▶ Assigned task
Search the records for the string "empty" and report how many lines contain it, with nothing else.

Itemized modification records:

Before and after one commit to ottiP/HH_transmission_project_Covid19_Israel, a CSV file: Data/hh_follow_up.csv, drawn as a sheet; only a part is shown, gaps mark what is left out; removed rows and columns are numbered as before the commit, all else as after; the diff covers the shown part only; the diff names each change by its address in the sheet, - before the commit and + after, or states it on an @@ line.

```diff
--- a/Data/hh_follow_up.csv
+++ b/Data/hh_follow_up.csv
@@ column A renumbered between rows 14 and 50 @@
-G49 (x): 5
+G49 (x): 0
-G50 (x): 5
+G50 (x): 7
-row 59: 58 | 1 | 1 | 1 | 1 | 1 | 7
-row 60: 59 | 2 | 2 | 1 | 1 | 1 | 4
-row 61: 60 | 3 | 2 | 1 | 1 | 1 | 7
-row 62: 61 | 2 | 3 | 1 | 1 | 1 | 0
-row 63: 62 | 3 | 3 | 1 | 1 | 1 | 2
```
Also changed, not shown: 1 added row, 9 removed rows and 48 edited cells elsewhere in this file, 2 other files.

---

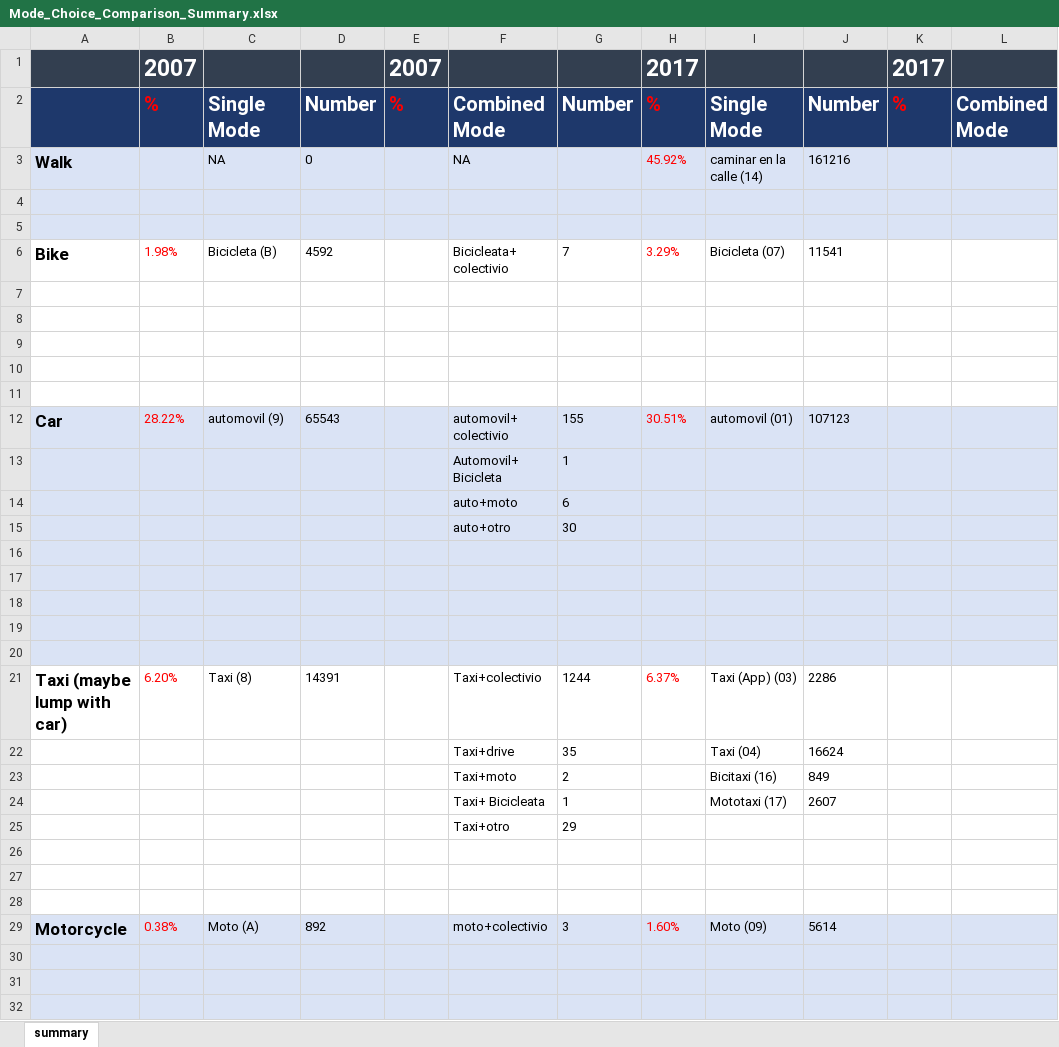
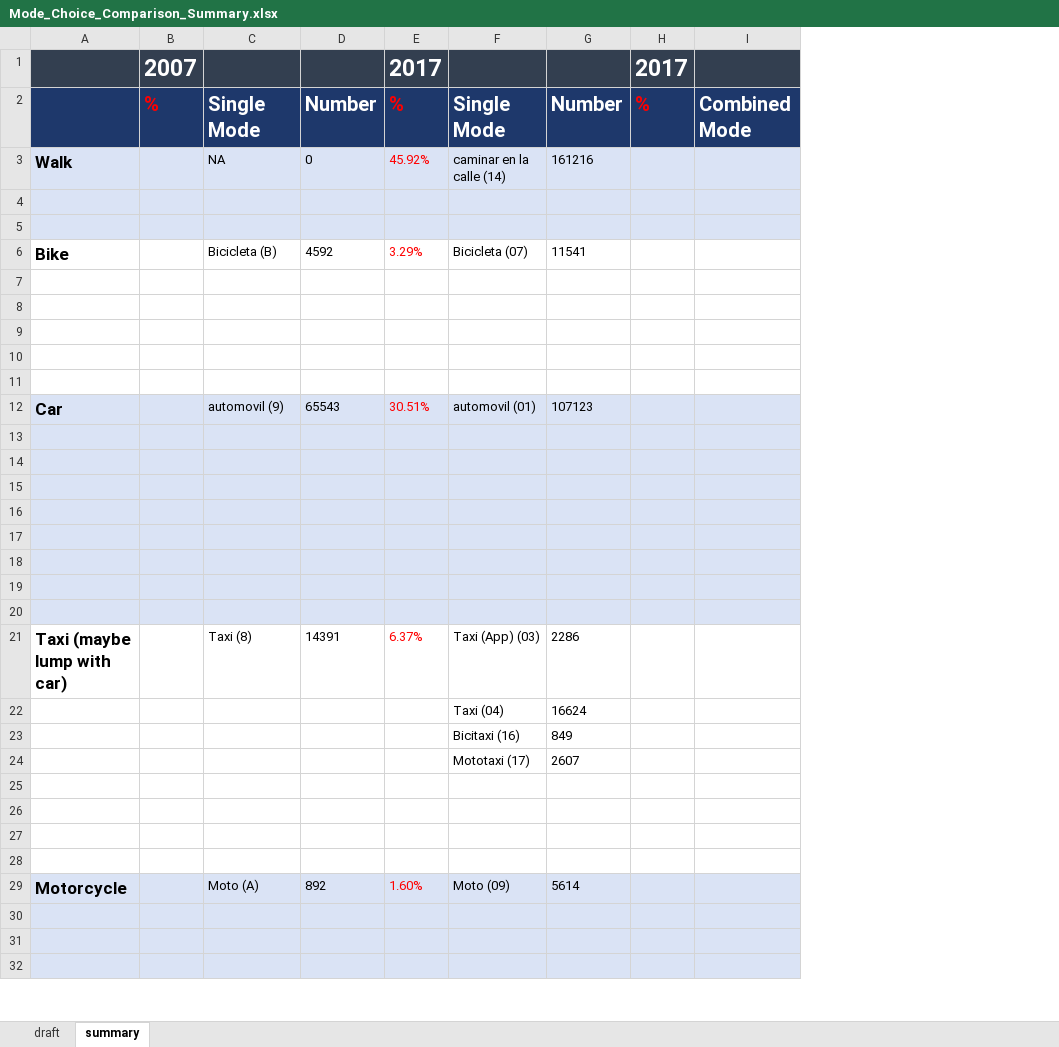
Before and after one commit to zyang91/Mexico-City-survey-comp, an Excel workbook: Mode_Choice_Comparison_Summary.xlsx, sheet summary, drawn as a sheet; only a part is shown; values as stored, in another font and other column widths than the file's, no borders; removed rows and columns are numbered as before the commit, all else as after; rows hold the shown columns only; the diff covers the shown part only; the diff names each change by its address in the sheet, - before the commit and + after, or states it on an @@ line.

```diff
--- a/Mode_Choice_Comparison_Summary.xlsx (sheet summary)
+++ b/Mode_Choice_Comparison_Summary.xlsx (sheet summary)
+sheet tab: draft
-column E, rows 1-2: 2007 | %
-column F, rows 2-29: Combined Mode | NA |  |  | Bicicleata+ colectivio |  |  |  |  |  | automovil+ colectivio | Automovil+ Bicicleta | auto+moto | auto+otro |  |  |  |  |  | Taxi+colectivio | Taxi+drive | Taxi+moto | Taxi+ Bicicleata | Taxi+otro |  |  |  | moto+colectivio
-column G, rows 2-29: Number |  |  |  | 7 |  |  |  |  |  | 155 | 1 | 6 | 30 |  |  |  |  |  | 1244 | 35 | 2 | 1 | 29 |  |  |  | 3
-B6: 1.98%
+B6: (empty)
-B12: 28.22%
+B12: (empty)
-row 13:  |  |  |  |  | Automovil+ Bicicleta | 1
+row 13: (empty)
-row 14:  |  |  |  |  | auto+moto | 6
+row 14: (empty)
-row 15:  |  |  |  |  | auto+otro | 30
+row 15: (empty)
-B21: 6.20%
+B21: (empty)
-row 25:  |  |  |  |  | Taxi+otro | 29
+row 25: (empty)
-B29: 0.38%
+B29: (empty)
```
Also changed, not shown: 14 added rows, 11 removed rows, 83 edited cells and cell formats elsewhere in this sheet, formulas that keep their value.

---

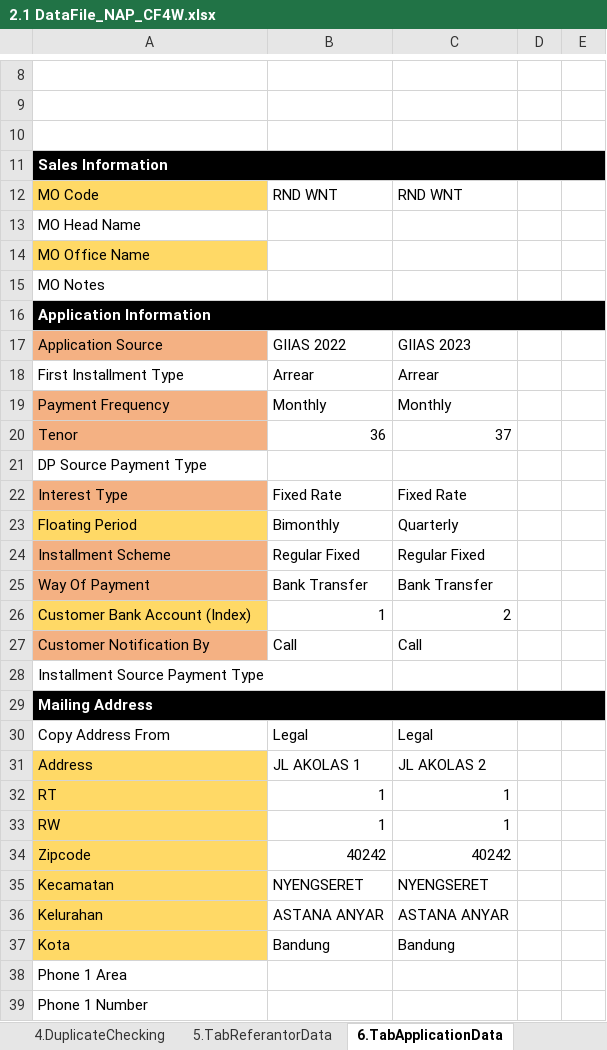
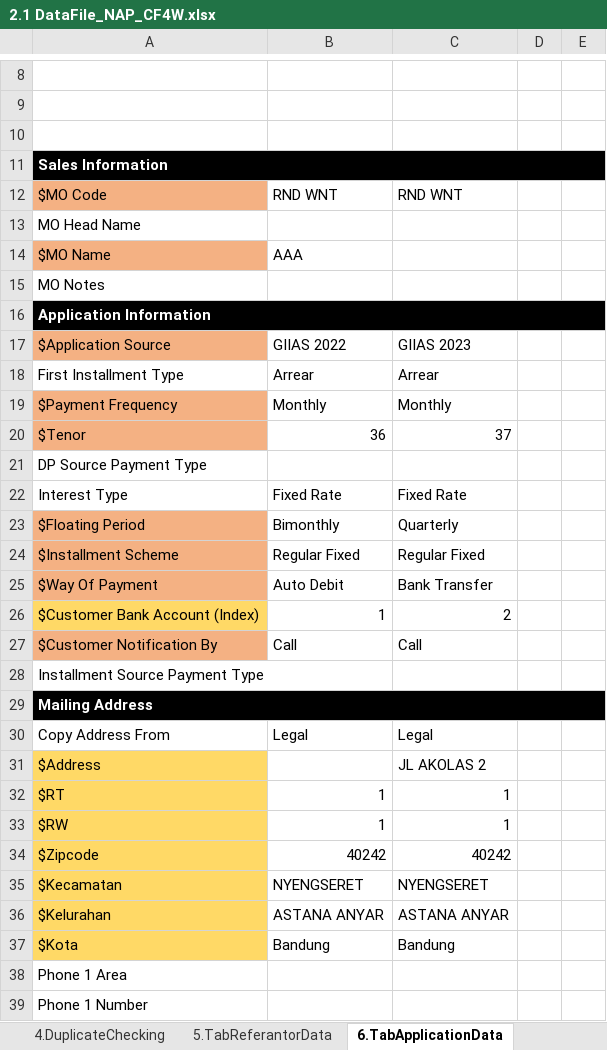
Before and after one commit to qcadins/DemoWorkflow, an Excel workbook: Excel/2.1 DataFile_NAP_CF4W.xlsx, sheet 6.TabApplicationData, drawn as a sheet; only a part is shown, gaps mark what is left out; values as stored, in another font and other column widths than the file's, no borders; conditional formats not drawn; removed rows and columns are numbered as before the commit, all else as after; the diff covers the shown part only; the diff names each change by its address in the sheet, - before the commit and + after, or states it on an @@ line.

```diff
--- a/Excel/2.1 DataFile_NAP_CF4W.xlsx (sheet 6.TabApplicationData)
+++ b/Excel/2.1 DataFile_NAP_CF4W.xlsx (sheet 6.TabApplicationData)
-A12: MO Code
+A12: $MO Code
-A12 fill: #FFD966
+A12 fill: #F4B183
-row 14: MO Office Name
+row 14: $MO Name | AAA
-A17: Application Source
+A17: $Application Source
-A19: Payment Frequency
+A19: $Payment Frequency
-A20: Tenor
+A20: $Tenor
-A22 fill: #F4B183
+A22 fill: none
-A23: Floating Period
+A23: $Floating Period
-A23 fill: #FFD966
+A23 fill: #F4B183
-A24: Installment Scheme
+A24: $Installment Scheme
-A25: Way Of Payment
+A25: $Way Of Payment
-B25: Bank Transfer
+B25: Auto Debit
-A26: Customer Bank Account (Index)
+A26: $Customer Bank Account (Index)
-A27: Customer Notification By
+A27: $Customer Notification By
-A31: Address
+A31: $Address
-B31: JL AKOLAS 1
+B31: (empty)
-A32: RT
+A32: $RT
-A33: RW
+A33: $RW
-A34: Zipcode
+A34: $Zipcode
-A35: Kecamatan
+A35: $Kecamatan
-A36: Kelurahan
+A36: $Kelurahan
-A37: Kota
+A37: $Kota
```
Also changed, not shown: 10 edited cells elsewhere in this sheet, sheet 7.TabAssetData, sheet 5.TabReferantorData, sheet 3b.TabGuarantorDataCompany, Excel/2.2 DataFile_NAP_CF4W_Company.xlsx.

▶ Answer space
9